At the very end of the G1 Hopeful Stakes at Saratoga this afternoon, the talented 2-year-old colt Sporting Chance decided it was time to act like a 2-year-old child and give his opposition exactly what his name describes.  He threw a fit. He gave his opponents, who were desperately clinging to hope and more ground behind him, a sporting — if not a fighting — chance. And, it darn near cost him his allowance — which was a victory in his stakes debut.

Still — after veering out dramatically just a hundred or so yards from the finish line; after almost dumping rider Luis Saez, who was busy doing his best rodeo ride just to hang on; and only after surviving a stewards inquiry and a rider’s objection — Sporting Chance managed to win his first stakes race of his career and make for some great video feed.

The Tisnow colt, who is out of the Candy Ride mare Wynning Ride, will now be pointed to some of the best Stakes races in the country to prep toward this year’s Breeders’ Cup Juvenile at Del Mar in November.

Fast closing Free Drop Billy, trained by Louisville’s own Dale Romans and ridden by Robby Albarado, got up to finish second, just a neck behind the flaky winner, who did his best Gate Dancer imitation. Just a head back in third was another Louisville-based colt, Givemeaminit, who is trained by Dallas Stewart and was ridden by Joel Rosario. The show horse, a Louisiana-bred, had been made a 50-1 outsider by the Saratoga oddsmaker who sets the morning line.

Sporting Chance’s victory gave trainer D. Wayne Lukas his 8th victory in the Hopeful Stakes. Going into the race, Lukas was optimistic.  And, the colt proved that the confidence was warranted.

“I feel good,” said Lukas, before the race. “I feel like my horse is a very, very solid horse. But it is a contentious field. At this stage of my career, I am no so naive to think I can overpower them in a Grade 1 at Saratoga. On the other hand, we have grandiose ideas that we have a pretty good horse.”

Grandiose, indeed. And, eventful, for sure.

The speedster appeared to have clear sailing when he zoomed to the front and was headed to the wire unchallenged in the deep stretch.  But just as surprising as his victory appeared to be easy, the colt suddenly decided to make a right hand turn nearing the wire.
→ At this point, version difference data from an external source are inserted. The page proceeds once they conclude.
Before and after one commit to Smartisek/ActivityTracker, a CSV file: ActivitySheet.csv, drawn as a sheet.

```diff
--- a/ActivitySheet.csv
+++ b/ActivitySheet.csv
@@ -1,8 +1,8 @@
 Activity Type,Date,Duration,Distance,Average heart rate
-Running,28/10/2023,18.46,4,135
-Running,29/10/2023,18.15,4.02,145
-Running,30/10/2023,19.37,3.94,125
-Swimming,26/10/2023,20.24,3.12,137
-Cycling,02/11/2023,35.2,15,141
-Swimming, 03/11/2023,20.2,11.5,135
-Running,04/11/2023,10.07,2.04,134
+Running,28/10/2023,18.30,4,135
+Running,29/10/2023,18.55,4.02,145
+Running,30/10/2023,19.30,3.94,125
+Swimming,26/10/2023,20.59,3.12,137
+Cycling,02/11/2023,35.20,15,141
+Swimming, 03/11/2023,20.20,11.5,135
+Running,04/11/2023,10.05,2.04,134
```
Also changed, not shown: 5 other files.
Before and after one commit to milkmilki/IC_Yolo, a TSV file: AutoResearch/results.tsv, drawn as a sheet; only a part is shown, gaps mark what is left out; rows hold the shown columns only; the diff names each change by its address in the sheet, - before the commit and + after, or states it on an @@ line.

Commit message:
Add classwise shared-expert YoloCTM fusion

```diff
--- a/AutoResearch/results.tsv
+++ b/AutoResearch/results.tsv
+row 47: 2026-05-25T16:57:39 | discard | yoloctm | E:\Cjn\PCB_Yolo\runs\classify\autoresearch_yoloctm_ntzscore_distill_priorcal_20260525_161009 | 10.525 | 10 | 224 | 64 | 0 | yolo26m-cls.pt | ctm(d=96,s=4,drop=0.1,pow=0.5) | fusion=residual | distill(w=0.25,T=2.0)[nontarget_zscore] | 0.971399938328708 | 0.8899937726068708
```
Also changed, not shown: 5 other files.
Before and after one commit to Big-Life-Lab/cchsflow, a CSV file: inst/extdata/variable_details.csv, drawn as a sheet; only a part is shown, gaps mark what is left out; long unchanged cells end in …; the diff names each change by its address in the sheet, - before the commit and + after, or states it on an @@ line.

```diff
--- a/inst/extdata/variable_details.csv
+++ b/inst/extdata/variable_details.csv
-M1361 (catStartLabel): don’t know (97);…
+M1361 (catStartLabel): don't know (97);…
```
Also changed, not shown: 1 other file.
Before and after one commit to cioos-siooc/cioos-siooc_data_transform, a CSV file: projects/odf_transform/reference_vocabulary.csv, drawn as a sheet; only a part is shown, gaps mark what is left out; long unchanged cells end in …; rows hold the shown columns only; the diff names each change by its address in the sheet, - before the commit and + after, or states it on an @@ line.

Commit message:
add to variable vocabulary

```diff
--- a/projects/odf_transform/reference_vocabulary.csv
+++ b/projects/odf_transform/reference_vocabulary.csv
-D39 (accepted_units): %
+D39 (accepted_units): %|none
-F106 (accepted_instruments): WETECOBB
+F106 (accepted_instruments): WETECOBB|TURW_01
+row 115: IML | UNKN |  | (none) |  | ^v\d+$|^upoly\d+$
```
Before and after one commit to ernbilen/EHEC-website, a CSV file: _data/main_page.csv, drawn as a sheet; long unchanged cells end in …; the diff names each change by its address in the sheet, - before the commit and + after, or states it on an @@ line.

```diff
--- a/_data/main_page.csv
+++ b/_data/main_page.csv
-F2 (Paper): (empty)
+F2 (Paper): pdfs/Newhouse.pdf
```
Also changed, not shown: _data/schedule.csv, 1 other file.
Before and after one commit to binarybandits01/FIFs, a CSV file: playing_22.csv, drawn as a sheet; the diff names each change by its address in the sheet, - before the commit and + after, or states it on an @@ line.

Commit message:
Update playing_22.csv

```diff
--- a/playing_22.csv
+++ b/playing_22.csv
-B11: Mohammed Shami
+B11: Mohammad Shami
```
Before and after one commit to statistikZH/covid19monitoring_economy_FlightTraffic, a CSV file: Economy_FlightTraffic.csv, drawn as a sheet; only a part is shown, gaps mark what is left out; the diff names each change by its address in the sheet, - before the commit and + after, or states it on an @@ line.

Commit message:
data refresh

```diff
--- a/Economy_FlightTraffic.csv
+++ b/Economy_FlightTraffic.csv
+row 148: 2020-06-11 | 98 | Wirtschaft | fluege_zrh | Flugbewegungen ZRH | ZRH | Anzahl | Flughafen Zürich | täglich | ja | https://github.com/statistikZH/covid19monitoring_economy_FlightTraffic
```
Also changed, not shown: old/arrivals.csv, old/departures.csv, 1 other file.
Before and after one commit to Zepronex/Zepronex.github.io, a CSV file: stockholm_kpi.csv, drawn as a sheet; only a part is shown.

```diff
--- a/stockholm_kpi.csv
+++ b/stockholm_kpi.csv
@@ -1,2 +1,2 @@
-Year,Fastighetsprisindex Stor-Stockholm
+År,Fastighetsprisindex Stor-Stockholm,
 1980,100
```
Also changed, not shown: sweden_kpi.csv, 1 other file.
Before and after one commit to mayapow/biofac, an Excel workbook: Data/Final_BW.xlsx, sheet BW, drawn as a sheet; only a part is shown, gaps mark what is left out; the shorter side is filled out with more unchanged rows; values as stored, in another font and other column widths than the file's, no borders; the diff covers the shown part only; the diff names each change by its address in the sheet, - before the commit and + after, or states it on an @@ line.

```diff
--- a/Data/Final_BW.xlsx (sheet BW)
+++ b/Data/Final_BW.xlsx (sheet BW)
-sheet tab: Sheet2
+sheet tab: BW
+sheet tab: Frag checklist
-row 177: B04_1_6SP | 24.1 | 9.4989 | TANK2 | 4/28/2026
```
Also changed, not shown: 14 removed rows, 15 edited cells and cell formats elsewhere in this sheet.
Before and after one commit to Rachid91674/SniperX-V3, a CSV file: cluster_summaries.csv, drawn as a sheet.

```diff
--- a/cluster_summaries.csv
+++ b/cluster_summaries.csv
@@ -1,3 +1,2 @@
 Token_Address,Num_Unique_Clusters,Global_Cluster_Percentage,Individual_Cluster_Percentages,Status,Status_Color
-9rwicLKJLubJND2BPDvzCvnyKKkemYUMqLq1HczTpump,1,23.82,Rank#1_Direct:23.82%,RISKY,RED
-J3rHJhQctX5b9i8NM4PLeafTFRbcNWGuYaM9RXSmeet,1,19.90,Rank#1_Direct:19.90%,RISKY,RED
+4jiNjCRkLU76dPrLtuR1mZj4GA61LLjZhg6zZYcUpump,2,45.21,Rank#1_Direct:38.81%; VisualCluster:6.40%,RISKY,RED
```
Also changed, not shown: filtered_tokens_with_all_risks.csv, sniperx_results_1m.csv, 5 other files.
The swerve was so severe that Saez nearly lost his irons and went tumbling off — first to the right, and then to the left.  As he tried all he could just to hang on for another couple of hundred yards, Free Drop Billy was making his closing move. Suddenly, with a horse now in front of him, Albarado shifted to the inside and had dead aim on the leader.

They ran out of time, and, as luck — or the lack thereof — would have it, they ran out of ground, too. They were only able to edge out Givemeaminit for second.  Before the race, Romans was just as confident as Lukas.

“I like our horse,” Romans said. “I think we’ve got a big chance. he’s doing super, good horse, he’s coming into it right, further the better. Hopefully there’s some speed in front, and we get to run by them. He’s just training good. I always thought he was a good horse, and he’s run well in his races.”

He was running very good at the end of the Hopeful, too.  But the leader — and, perhaps, the distraction — got the best of them.

Despite the decision of the New York Stewards to make no decision, many observers thought there should have been a disqualification of the race winner, and the title should be handed over to runner-up Free Drop Bill and rider Robby Albarado — who ended up losing by only a neck.

Included in that group was Free Drop Bill’s trainer, Dale Romans.

According to The Daily Racing Form’s columnist, David Grening, Romans called the non-call a “horrible decision.”

But Romans still may get the last laugh. In addition to Free Drop Bill, Romans has another one sitting in the wings ready for a return match with the Hopeful winner.

On June 15, at Churchill Downs, in his career debut, Sporting Chance lost by a growing 11/4 lengths to another very talented runner of Romans.  That one’s name is Dak Attack — who has since gone on to win the Ellis Park Juvenile and should be considered a top contender for some major Stakes events left on this fall’s calendar — including the G1 Breeders’ Futurity at Keeneland in October, and, perhaps, the G1 Breeders’ Cup Juvenile at Del Mar the first weekend in November.

Dak Attack is owned by the Albaugh Racing Stables and Brereton C. Jones, who bred the colt and sold 3/4ths sod him as a yearling.  (He was the focus of a major feature on The Pressbox earlier this week.)